►

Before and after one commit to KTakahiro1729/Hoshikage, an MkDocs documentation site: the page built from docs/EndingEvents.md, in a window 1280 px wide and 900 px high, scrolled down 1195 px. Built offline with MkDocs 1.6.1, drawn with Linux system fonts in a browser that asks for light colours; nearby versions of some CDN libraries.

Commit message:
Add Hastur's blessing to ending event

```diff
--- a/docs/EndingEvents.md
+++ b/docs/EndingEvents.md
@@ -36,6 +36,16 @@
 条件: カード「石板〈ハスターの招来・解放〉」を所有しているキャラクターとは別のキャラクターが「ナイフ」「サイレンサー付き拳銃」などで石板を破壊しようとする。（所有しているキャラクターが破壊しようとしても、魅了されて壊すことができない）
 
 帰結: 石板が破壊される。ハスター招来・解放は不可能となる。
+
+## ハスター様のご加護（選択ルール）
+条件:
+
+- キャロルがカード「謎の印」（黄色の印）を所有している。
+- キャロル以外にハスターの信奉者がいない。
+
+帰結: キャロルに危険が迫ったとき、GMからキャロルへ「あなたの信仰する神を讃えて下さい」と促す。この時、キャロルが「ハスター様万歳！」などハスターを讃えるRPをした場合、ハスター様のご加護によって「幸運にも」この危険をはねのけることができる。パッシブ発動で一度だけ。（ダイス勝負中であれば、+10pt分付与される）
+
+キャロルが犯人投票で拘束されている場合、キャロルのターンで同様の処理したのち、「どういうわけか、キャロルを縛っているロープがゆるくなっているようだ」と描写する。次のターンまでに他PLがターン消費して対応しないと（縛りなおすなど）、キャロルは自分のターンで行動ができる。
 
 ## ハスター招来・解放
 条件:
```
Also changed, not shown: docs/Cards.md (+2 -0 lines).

◄

* **Problem to solve**:
List the lines of the records where "ハスター招来" occurs.

* **Your response**:
 帰結: 石板が破壊される。ハスター招来・解放は不可能となる。
 ## ハスター招来・解放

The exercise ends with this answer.